» ACTIVITY
Show all lines below holding the string "https".

**** DATA SUPPLIED ****

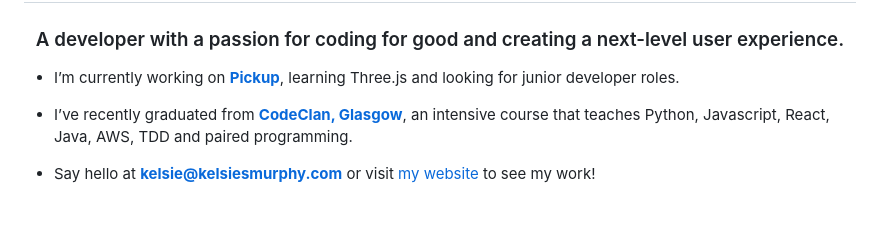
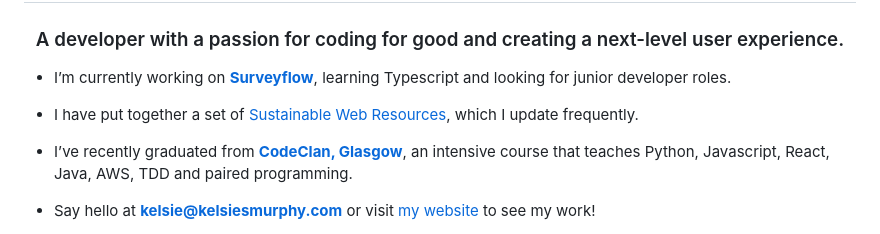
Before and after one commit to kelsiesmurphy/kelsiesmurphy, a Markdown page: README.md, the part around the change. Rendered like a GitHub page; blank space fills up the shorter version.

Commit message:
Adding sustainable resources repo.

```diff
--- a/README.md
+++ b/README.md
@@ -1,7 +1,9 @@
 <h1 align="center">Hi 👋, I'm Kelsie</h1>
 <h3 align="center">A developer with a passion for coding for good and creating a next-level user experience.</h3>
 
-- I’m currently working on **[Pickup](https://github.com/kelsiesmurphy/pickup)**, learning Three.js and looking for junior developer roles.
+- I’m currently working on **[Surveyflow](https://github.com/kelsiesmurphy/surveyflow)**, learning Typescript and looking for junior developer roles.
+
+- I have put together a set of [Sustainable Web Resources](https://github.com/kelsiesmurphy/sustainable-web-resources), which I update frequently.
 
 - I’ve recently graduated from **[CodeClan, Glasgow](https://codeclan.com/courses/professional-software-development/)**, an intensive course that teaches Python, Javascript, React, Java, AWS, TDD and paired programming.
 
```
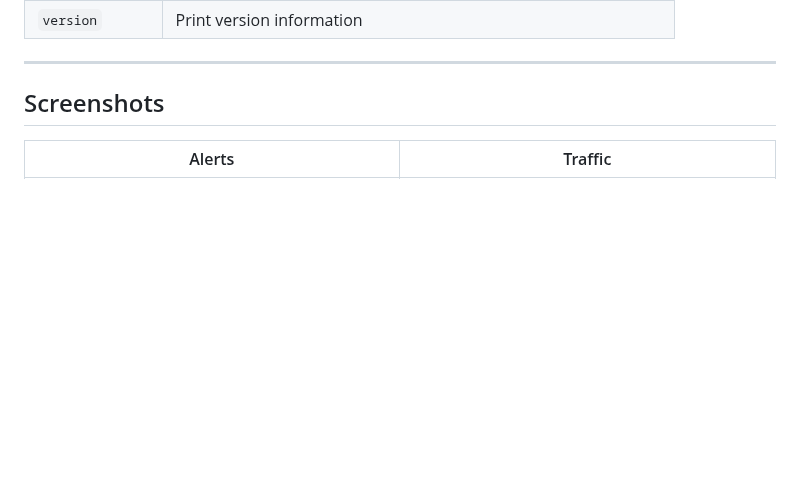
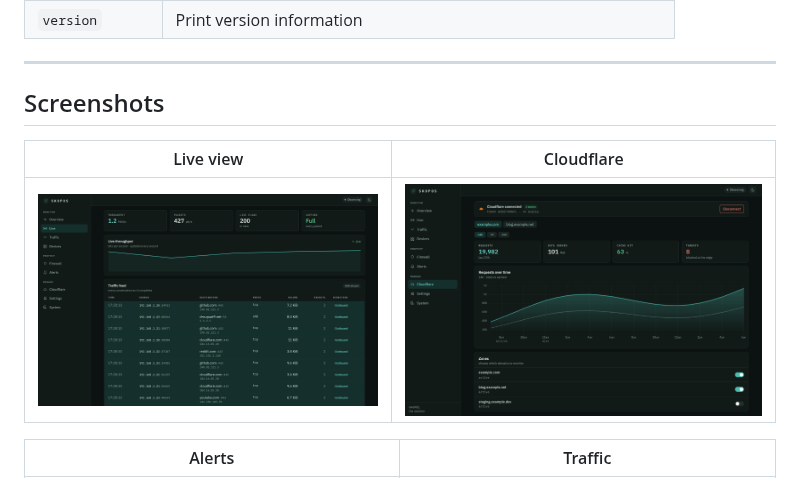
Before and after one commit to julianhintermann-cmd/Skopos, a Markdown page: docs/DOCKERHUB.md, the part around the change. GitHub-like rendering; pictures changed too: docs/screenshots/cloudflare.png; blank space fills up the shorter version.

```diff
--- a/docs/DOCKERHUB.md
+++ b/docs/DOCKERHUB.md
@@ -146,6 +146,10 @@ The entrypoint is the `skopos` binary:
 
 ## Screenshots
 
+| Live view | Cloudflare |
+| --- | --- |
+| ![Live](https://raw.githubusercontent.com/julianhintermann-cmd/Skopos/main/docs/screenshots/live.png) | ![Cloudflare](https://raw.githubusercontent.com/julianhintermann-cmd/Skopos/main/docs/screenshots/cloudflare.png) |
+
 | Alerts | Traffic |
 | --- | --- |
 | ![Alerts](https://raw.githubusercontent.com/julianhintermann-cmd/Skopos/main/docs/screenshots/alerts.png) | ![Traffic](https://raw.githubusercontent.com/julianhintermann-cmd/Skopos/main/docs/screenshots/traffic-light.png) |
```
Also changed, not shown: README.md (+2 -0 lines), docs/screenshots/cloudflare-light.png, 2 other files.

****
**** DATA SUPPLIED ****

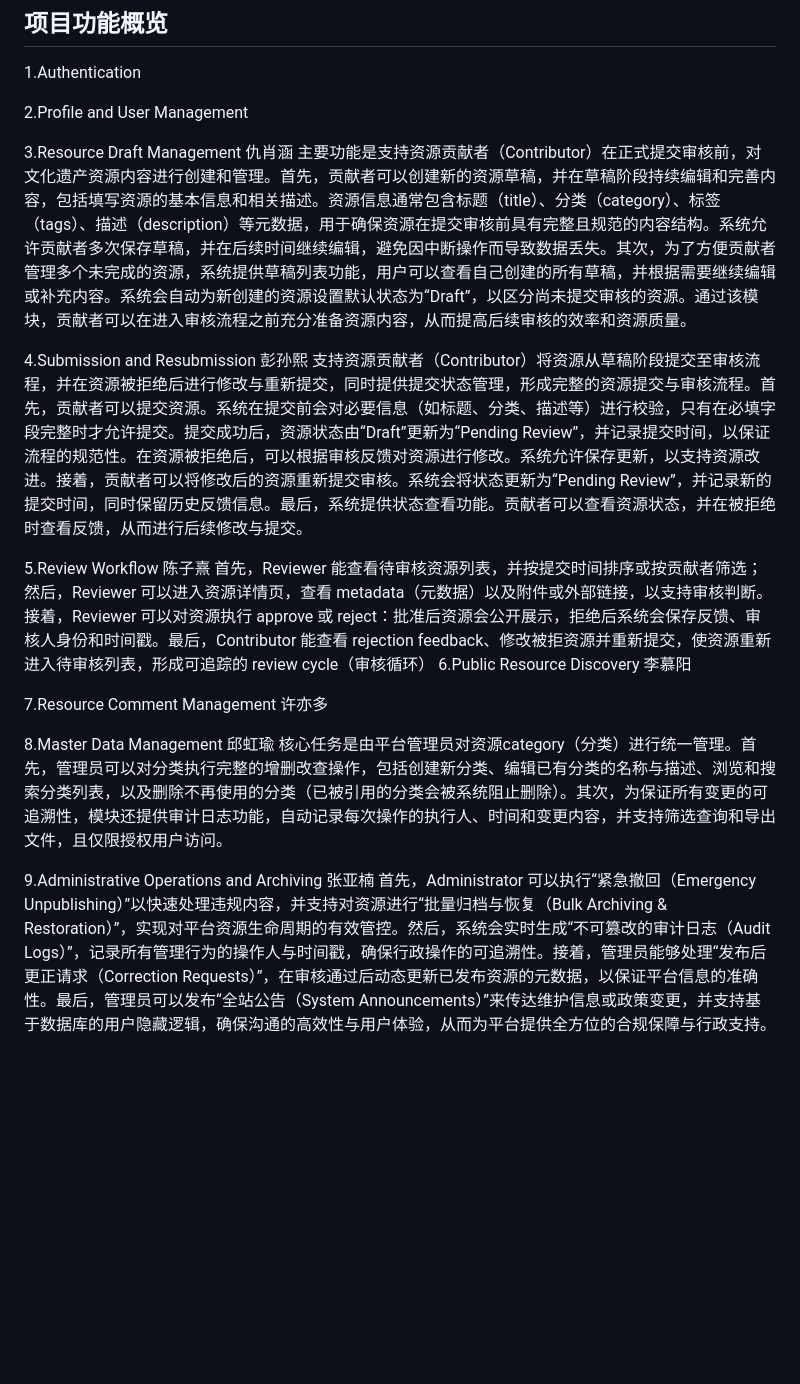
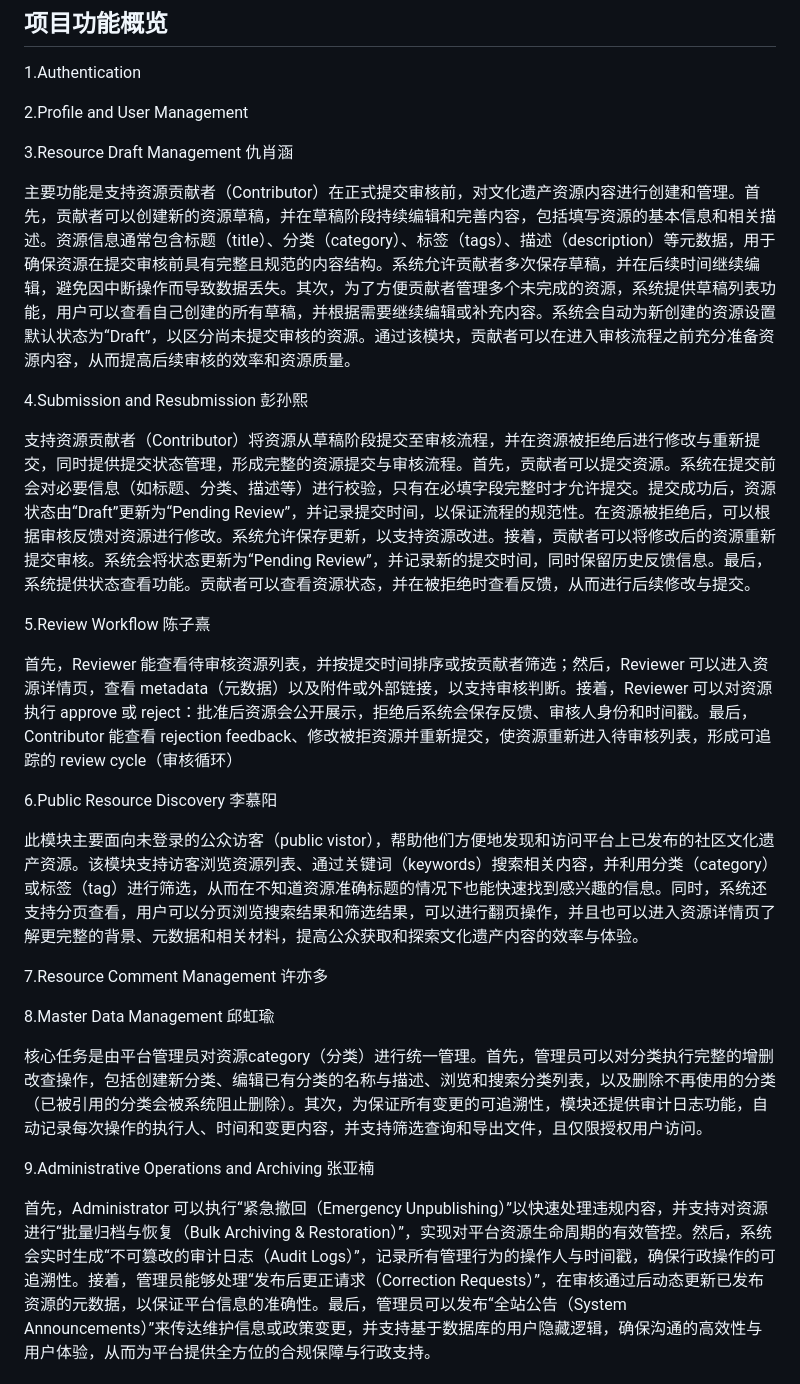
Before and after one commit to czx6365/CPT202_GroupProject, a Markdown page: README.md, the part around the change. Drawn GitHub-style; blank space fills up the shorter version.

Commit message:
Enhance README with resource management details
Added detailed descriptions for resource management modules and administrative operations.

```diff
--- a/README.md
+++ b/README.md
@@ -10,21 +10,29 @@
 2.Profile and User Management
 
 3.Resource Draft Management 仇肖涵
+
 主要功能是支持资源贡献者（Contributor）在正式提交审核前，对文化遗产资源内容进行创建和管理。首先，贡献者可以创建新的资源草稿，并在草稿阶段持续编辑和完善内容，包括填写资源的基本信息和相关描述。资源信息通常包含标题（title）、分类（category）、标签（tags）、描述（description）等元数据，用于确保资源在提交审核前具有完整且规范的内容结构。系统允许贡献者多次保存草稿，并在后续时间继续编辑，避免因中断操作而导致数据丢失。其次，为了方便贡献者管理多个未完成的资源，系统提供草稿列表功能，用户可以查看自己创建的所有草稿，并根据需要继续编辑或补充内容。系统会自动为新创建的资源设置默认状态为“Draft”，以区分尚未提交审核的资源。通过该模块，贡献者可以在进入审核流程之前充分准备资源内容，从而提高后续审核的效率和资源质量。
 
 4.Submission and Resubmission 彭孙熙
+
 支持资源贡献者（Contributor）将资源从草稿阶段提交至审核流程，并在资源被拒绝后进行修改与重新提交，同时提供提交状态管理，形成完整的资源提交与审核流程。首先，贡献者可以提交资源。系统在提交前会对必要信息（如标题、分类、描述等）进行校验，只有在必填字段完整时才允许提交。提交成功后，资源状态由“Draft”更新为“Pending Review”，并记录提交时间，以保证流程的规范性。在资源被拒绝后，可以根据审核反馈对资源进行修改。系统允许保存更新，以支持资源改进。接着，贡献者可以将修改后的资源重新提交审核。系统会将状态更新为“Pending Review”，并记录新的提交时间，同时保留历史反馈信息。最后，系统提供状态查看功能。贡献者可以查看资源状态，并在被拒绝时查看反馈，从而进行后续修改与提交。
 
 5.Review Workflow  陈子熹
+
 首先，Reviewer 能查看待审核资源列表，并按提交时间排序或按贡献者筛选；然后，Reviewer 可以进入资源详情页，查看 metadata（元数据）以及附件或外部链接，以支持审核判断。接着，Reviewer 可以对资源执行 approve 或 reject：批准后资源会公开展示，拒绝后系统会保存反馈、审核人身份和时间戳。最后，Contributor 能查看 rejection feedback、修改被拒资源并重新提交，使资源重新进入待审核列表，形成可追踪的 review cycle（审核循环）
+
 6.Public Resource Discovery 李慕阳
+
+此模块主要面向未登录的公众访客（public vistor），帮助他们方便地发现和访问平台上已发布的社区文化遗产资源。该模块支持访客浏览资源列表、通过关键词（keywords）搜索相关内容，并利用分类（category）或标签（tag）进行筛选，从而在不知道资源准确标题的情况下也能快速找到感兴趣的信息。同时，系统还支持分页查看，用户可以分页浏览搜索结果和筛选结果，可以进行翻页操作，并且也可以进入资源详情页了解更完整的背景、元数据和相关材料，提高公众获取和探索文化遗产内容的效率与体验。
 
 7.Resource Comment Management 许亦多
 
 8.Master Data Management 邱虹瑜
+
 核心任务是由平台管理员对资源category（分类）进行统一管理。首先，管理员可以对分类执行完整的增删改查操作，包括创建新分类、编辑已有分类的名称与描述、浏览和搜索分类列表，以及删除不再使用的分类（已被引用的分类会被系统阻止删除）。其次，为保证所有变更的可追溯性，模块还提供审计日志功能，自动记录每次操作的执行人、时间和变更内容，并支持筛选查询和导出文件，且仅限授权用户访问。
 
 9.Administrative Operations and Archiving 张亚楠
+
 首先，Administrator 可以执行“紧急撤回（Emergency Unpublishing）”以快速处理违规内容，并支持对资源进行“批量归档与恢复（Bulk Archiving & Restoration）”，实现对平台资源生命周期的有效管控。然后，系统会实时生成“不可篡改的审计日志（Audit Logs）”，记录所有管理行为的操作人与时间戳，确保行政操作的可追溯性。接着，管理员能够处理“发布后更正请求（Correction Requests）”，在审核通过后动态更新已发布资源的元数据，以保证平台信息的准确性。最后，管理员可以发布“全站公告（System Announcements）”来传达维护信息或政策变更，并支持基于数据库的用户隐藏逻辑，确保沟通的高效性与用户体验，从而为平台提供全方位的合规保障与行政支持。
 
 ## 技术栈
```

****
**** DATA SUPPLIED ****

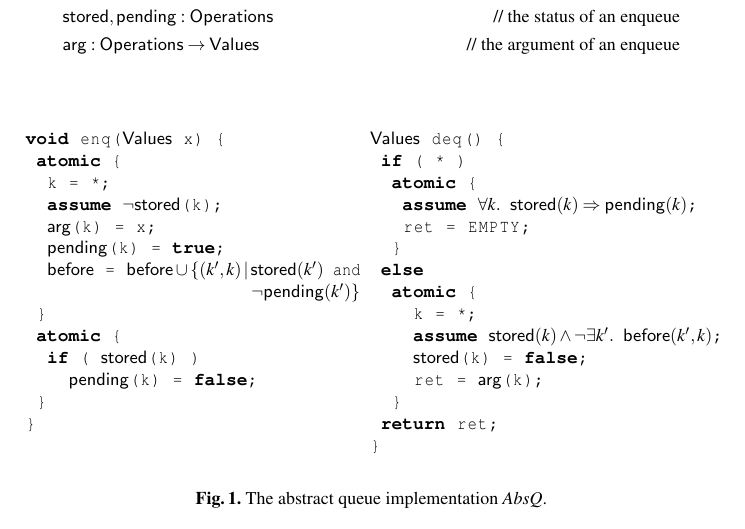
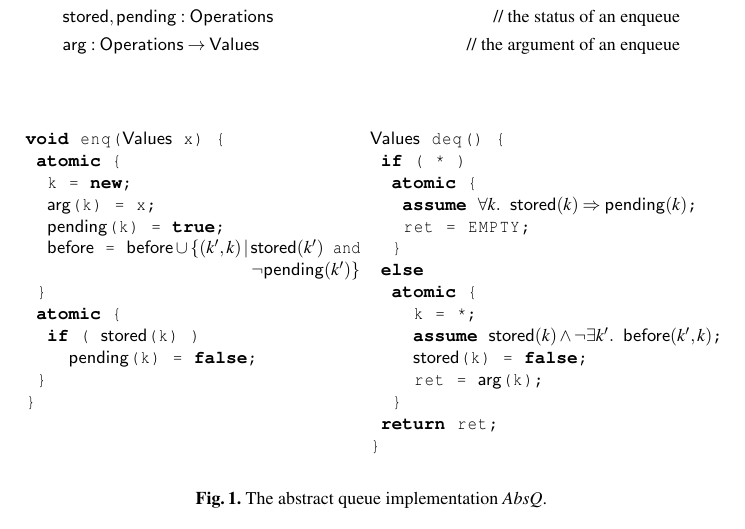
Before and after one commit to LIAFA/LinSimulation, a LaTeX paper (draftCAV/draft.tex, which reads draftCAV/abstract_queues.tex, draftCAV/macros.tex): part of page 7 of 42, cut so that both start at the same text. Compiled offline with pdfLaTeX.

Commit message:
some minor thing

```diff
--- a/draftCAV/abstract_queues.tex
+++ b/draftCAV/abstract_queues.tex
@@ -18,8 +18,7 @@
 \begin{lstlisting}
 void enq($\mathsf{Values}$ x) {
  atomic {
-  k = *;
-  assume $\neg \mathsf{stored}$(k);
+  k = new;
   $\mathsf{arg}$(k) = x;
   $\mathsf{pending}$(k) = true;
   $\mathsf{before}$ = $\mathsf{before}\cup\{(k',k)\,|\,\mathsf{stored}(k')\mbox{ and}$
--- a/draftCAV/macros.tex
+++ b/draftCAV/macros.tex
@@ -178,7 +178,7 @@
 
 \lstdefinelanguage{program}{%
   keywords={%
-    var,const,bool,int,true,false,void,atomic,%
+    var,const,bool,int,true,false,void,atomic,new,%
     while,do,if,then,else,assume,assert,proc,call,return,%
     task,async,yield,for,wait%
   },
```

****

» RESPONSE AREA
-- I’m currently working on **[Pickup](https://github.com/kelsiesmurphy/pickup)**, learning Three.js and looking for junior developer roles.
+- I’m currently working on **[Surveyflow](https://github.com/kelsiesmurphy/surveyflow)**, learning Typescript and looking for junior developer roles.
+- I have put together a set of [Sustainable Web Resources](https://github.com/kelsiesmurphy/sustainable-web-resources), which I update frequently.
 - I’ve recently graduated from **[CodeClan, Glasgow](https://codeclan.com/courses/professional-software-development/)**, an intensive course that teaches Python, Javascript, React, Java, AWS, TDD and paired programming.
+| ![Live](https://raw.githubusercontent.com/julianhintermann-cmd/Skopos/main/docs/screenshots/live.png) | ![Cloudflare](https://raw.githubusercontent.com/julianhintermann-cmd/Skopos/main/docs/screenshots/cloudflare.png) |
 | ![Alerts](https://raw.githubusercontent.com/julianhintermann-cmd/Skopos/main/docs/screenshots/alerts.png) | ![Traffic](https://raw.githubusercontent.com/julianhintermann-cmd/Skopos/main/docs/screenshots/traffic-light.png) |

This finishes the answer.